What Are The Benefits Of Co-Curricular and Extra-Curricular Activities?

It is helpful for you now and for your future to get involved in co-curricular or extra-curricular activities.

What are co-curricular and extra-curricular activities?

Co-curricular activities are:

  • activities organised by your school that take place outside the classroom
  • support the classroom curriculum in some way
  • provide coaching, training or instruction, but not in the regular classroom

Co-curricular activities are usually not graded but the co-curricular activities you do at school may be listed on your school reports.

Schools usually offer a broad range of co-curricular activities you can choose from. Examples could include activities such as:
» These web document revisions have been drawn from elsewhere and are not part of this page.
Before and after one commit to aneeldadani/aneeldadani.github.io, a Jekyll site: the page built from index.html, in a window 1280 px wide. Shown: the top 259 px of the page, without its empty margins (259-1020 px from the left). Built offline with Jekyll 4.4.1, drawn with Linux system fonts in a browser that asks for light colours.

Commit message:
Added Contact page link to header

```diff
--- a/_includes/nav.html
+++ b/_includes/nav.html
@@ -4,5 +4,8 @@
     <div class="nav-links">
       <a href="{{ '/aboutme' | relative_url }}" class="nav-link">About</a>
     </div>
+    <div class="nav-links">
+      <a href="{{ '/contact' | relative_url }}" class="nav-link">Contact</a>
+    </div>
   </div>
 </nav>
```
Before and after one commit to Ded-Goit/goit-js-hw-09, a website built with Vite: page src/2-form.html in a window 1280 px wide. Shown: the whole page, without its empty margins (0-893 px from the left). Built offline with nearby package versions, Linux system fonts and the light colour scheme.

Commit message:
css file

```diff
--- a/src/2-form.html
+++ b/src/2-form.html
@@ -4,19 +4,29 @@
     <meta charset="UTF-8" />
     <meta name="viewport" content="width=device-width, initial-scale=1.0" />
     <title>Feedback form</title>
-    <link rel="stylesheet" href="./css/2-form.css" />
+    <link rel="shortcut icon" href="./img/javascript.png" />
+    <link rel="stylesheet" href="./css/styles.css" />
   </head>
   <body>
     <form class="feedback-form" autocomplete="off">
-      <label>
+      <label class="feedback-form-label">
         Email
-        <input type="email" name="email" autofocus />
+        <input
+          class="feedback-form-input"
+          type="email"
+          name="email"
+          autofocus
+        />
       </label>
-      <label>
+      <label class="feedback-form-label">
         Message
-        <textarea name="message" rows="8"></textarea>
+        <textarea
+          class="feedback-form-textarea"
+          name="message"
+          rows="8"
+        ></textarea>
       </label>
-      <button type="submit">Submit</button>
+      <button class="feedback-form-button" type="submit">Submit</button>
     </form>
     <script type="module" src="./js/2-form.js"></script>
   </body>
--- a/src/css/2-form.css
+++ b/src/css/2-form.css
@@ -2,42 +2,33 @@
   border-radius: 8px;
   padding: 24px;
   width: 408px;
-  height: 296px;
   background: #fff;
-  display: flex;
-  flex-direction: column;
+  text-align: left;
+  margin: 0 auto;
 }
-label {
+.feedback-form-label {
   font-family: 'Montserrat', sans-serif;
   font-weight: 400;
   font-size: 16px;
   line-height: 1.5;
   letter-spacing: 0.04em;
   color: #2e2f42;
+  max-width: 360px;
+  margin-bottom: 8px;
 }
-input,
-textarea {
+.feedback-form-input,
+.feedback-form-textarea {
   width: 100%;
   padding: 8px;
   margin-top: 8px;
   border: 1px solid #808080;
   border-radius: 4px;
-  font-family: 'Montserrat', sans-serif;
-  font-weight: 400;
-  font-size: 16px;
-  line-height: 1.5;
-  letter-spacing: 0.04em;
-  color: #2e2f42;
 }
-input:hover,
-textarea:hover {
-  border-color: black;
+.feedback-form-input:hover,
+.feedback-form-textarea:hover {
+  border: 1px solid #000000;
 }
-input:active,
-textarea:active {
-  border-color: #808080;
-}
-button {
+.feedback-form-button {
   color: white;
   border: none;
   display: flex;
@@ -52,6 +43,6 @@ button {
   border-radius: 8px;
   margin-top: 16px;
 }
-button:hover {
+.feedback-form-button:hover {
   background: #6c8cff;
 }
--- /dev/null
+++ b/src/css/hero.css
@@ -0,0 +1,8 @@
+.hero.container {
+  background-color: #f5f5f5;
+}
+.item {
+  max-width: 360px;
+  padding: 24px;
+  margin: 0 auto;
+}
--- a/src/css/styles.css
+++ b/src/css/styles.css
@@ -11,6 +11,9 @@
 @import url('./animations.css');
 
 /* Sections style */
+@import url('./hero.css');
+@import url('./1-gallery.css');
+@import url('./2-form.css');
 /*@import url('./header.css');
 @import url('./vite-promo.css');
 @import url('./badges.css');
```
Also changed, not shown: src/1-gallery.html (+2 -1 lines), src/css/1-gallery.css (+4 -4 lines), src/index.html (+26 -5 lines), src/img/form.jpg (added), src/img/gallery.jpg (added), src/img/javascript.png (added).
  • School sports teams
  • School choirs or bands
  • School drama productions
  • Student committees
  • Debating and public speaking
  • Chess clubs
  • Peer tutoring
  • Youth ministry activities
  • Defence Force Cadets
  • Duke of Edinburgh Award

Your school’s website may list the co-curricular activities offered. If not, contact a teacher to find out what co-curricular activities your school offers.

Extra-curricular activities are:

  • Activities available in your community that you may do on an optional basis external to the school.
  • Not organised by your school

Examples of extra-curricular activities could include:

  • Playing sport for a club
  • Learning dance at a private dance school
  • Private music lessons that are not organised by your school
  • Youth group
  • Pony club
  • Modelling
  • Church activities
  • Scouts
  • Surf life-saving
  • Defence Force cadets that are not organised by your school
  • Volunteer firefighting
  • Part-time work out of school hours

Advantages and Disadvantages


Co-curricular and extra-curricular activities:

  • Develop your skills
  • Help you explore what activities outside the classroom you enjoy or do not enjoy
  • Help you to explore the non-academic skills you are good at
  • Develop important skills for your future, such as how to work in a team, how to communicate with people, how to organise your time, how to set personal goals and work towards achieving them

These benefits can help you when you make learning and career decisions. For example, if you choose to play a sport for your school as part of the school’s co-curricular programme, you may discover that you love the sport and have a talent. This may in turn influence your school subject choices, the course you decided to study when you have finished school and your first career step after finishing school.

You can include your co-curricular and extra-curricular activities on your résumé when you are looking for a part-time job. This may give you the edge in getting a job.


  • It may be stressful trying to keep up with your school work and your co-curricular and/or extra-curricular commitments
  • Spending too much time on co-curricular and/or extra-curricular activities may mean that you have less time to prepare for tests or complete school assignments, which could affect your academic results

Aim for a balance between academics and co-curricular and extra-curricular activities.